(Stored items)
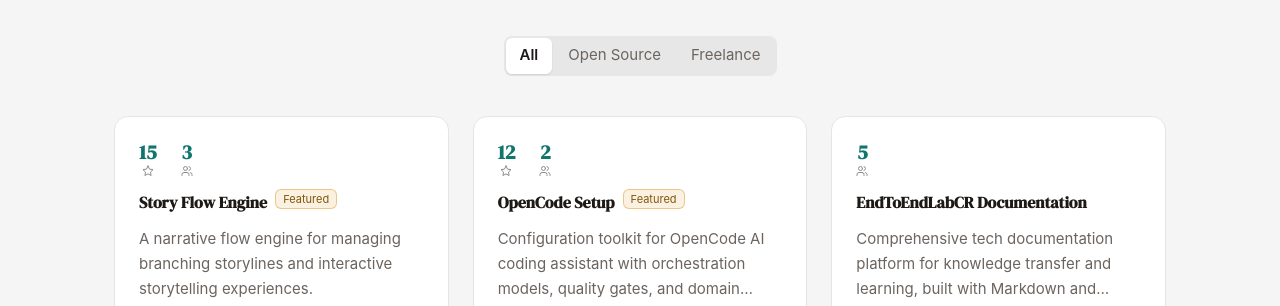
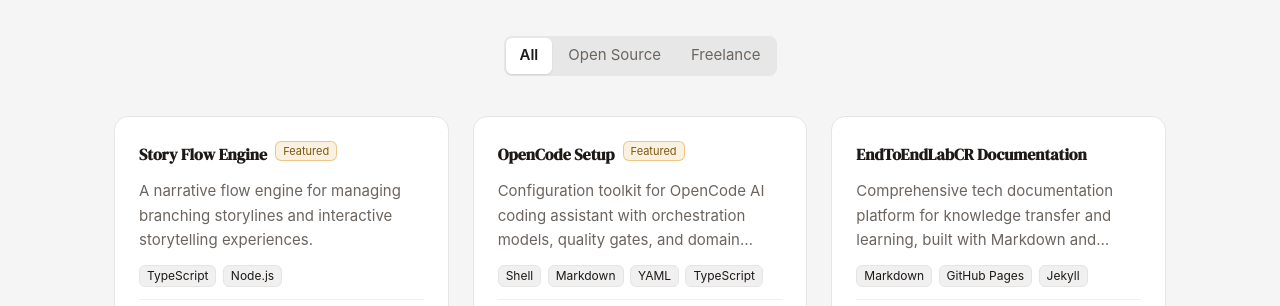
Before and after one commit to Alonsovn/alonsovn-portfolio, an Astro site: page / in a window 1280 px wide. Shown: the part 4290-4596 px from the top of the page. Built offline with nearby package versions, Linux system fonts and the light colour scheme; Astro itself is replaced by a stand-in of ours.

Commit message:
refactor(projects): remove star and contributor metrics
Drop the unverified star/contributor counts from the project cards,
along with the metrics data, type and the now-unused star icon.

```diff
--- a/src/components/sections/Projects.astro
+++ b/src/components/sections/Projects.astro
@@ -45,29 +45,6 @@ const filterOptions = [
       projects.map((project, index) => (
         <div class="reveal" style={`--reveal-index: ${index}`} data-filter-item data-category={project.category}>
           <article class="card card--hoverable projectCard">
-            {(project.metrics?.stars !== undefined || project.metrics?.contributors !== undefined) && (
-              <div class="metrics">
-                {project.metrics?.stars !== undefined && (
-                  <span class="metric">
-                    <span class="metricValue">{project.metrics.stars}</span>
-                    <span class="metricLabel">
-                      <Icon name="star" size={12} />
-                      <span class="sr-only">stars</span>
-                    </span>
-                  </span>
-                )}
-                {project.metrics?.contributors !== undefined && (
-                  <span class="metric">
-                    <span class="metricValue">{project.metrics.contributors}</span>
-                    <span class="metricLabel">
-                      <Icon name="team" size={12} />
-                      <span class="sr-only">contributors</span>
-                    </span>
-                  </span>
-                )}
-              </div>
-            )}
-
             <div class="heading">
               <h3 class="projectTitle">{project.title}</h3>
               {project.featured && <span class="tag tag--tinted featured" style="--tag-color: #d48806">Featured</span>}
@@ -160,32 +137,6 @@ const filterOptions = [
     transform: translateY(-4px);
   }
 
-  .metrics {
-    display: flex;
-    gap: 1.5rem;
-    margin-bottom: 0.75rem;
-  }
-
-  .metric {
-    display: flex;
-    flex-direction: column;
-    align-items: center;
-    gap: 0.15rem;
-  }
-
-  .metricValue {
-    font-family: var(--font-heading);
-    font-size: 1.25rem;
-    font-weight: 600;
-    line-height: 1.1;
-    color: var(--color-primary);
-  }
-
-  .metricLabel {
-    display: inline-flex;
-    opacity: 0.5;
-  }
-
   .heading {
     display: flex;
     align-items: flex-start;
--- a/src/components/ui/icons.ts
+++ b/src/components/ui/icons.ts
@@ -15,7 +15,6 @@ export const icons = {
   code: '<path d="m16 18 6-6-6-6M8 6l-6 6 6 6"/>',
   rocket:
     '<path d="M4.5 16.5c-1.5 1.26-2 5-2 5s3.74-.5 5-2c.71-.84.7-2.13-.09-2.91a2.18 2.18 0 0 0-2.91-.09z"/><path d="m12 15-3-3a22 22 0 0 1 2-3.95A12.88 12.88 0 0 1 22 2c0 2.72-.78 7.5-6 11a22.35 22.35 0 0 1-4 2z"/><path d="M9 12H4s.55-3.03 2-4c1.62-1.08 5 0 5 0M12 15v5s3.03-.55 4-2c1.08-1.62 0-5 0-5"/>',
-  star: '<path d="m12 2 3.09 6.26L22 9.27l-5 4.87 1.18 6.88L12 17.77l-6.18 3.25L7 14.14 2 9.27l6.91-1.01L12 2z"/>',
   link: '<path d="M10 13a5 5 0 0 0 7.54.54l3-3a5 5 0 0 0-7.07-7.07l-1.72 1.71M14 11a5 5 0 0 0-7.54-.54l-3 3a5 5 0 0 0 7.07 7.07l1.71-1.71"/>',
   book: '<path d="M4 19.5v-15A2.5 2.5 0 0 1 6.5 2H20v20H6.5a2.5 2.5 0 0 1 0-5H20"/>',
   mail: '<rect width="20" height="16" x="2" y="4" rx="2"/><path d="m22 7-10 5L2 7"/>',
--- a/src/data/projects.json
+++ b/src/data/projects.json
@@ -11,11 +11,7 @@
     "links": {
       "github": "https://github.com/alonsovndev/story-flow-engine"
     },
-    "featured": true,
-    "metrics": {
-      "stars": 15,
-      "contributors": 3
-    }
+    "featured": true
   },
   {
     "id": "opencode-setup",
@@ -29,11 +25,7 @@
     "links": {
       "github": "https://github.com/alonsovndev/opencode-setup"
     },
-    "featured": true,
-    "metrics": {
-      "stars": 12,
-      "contributors": 2
-    }
+    "featured": true
   },
   {
     "id": "e2e-docs",
@@ -48,10 +40,7 @@
       "github": "https://github.com/EndToEndLabCR/documentation-docs-markdown",
       "documentation": "https://endtoendlabcr.github.io/documentation-docs-markdown/"
     },
-    "featured": false,
-    "metrics": {
-      "contributors": 5
-    }
+    "featured": false
   },
   {
     "id": "e2e-templates",
@@ -65,10 +54,7 @@
     "links": {
       "github": "https://github.com/EndToEndLabCR"
     },
-    "featured": false,
-    "metrics": {
-      "contributors": 4
-    }
+    "featured": false
   },
   {
     "id": "naranjo-freelance",
--- a/src/types/index.ts
+++ b/src/types/index.ts
@@ -13,11 +13,6 @@ export interface Project {
     documentation?: string;
   };
   featured: boolean;
-  metrics?: {
-    stars?: number;
-    contributors?: number;
-    downloads?: number;
-  };
 }
 
 export interface Skill {
```
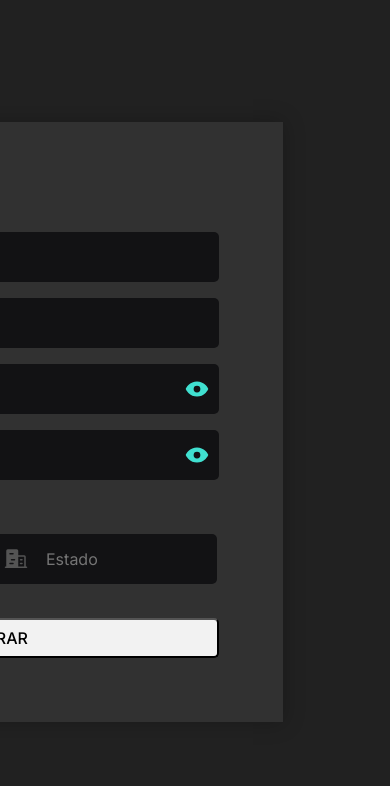
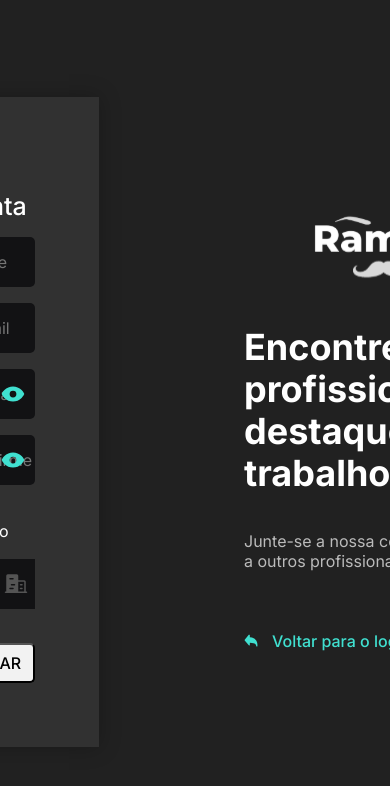
Before and after one commit to GuthyerriAlexandrino/ramirez-reborn, a Next.js app in the folder front-end-ramirez/: page /signup in a window 390 px wide. Shown: the top 786 px of the page. Built offline with nearby package versions, Linux system fonts and the light colour scheme.

Commit message:
feat: add FormRegister responsive layout

```diff
--- a/front-end-ramirez/src/app/components/FormRegister/style.ts
+++ b/front-end-ramirez/src/app/components/FormRegister/style.ts
@@ -21,6 +21,9 @@ export const FormBody = styled.form`
     line-height: 1.875rem;
     margin-bottom: 1rem;
     color: ${pallete.whiteOne};
+  }
+  @media screen and (max-width: 641px) {
+    width: 95%;
   }
 `;
 
```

> What is being asked: The answer should be nothing but the number of lines in this data that include "path".

> Exercise response: 6